It must be admitted that the universe presents the "peak of indigestibility" for fiction writing in the whole field of our experience. For what can you do as an author with the central subjects of cosmology—with the singularities? A singularity is a place that exists in the continuum just as a stone exists here; but there our whole physics goes to pieces. The desperate struggles of the theoreticians, going on for several years now, have only the purpose to postpone this end of physics, its collapse, by yet one more theory. In fiction, however, things like that cannot be domesticated. What heroic characters, what plot can there be where no body, however strong or hard, could exist longer than a few fractions of second? The space surrounding a neutron star cannot be passed closely in a spaceship even at parabolic velocity because the gravity gradients in the human body increase without a chance that they might be stopped or screened, and human beings explode until only a red puddle is left, just like a heavenly body that is torn apart from tidal forces when passing through the Roche limit. Is there therefore no way out of this fatal dilemma: that one must either be silent about the cosmos or be forced to distort it? Cosmology shows us a way out.

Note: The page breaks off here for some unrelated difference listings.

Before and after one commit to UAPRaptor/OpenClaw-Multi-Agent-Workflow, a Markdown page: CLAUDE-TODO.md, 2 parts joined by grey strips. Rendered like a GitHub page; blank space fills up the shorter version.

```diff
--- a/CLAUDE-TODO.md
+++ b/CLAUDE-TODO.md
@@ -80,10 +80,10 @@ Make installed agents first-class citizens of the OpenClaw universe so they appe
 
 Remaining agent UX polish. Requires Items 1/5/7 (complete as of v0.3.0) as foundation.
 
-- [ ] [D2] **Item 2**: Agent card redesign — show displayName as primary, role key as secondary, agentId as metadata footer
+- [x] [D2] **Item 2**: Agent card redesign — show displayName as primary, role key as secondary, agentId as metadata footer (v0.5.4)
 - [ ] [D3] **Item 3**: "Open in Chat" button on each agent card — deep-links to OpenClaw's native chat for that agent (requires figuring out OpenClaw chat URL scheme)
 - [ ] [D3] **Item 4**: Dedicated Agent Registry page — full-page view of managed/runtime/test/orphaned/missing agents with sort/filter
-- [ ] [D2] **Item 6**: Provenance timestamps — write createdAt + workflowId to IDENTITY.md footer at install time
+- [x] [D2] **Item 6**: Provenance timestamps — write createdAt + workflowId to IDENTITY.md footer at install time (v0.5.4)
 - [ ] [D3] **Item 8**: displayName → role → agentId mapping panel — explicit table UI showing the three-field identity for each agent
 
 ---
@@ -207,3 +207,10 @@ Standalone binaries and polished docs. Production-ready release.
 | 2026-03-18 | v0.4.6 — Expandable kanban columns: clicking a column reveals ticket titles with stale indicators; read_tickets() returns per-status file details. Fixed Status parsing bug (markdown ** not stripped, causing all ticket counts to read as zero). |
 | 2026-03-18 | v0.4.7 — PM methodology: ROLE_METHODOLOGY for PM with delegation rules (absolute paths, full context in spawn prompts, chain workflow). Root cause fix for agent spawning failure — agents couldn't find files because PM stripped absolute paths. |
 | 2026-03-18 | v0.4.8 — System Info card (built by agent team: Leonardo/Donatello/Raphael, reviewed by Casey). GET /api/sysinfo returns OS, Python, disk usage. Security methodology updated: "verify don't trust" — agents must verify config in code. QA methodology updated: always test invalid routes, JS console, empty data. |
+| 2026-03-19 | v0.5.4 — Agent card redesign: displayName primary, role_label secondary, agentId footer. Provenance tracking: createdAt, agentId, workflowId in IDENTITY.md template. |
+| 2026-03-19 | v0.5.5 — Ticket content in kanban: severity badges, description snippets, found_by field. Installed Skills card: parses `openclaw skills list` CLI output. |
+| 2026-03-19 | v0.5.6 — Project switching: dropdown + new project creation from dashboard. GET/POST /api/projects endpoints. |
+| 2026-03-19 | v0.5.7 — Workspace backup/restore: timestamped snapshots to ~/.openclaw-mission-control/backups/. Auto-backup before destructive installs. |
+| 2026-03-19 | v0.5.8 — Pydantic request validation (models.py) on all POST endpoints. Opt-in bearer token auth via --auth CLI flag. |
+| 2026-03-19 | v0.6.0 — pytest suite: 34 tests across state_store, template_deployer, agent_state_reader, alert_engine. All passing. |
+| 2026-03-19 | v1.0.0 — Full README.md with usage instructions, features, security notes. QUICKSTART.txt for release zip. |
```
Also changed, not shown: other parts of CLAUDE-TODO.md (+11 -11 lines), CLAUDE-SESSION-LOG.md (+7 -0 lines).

Just as one may look at the knowledge of yesterday as a fantastic speculation—as I said about the famous work of Eddington—so one may imagine a cosmogony of tomorrow, dissimilar to the current one, but nevertheless understandable, for cosmic processes are accessible to us to the degree that they can be focused by reason. But nothing is today so much held in contempt in SF as reason. In this regard a total harmony unites the authors with the readers. Obscenity is no longer indecent—the intellectual has taken its place in the pillory. SF fans should be discouraged from perusing Cosmology Now, unless they are willing to free their imagination from its imprisonment to discover in the brightness of real suns the true face of nature.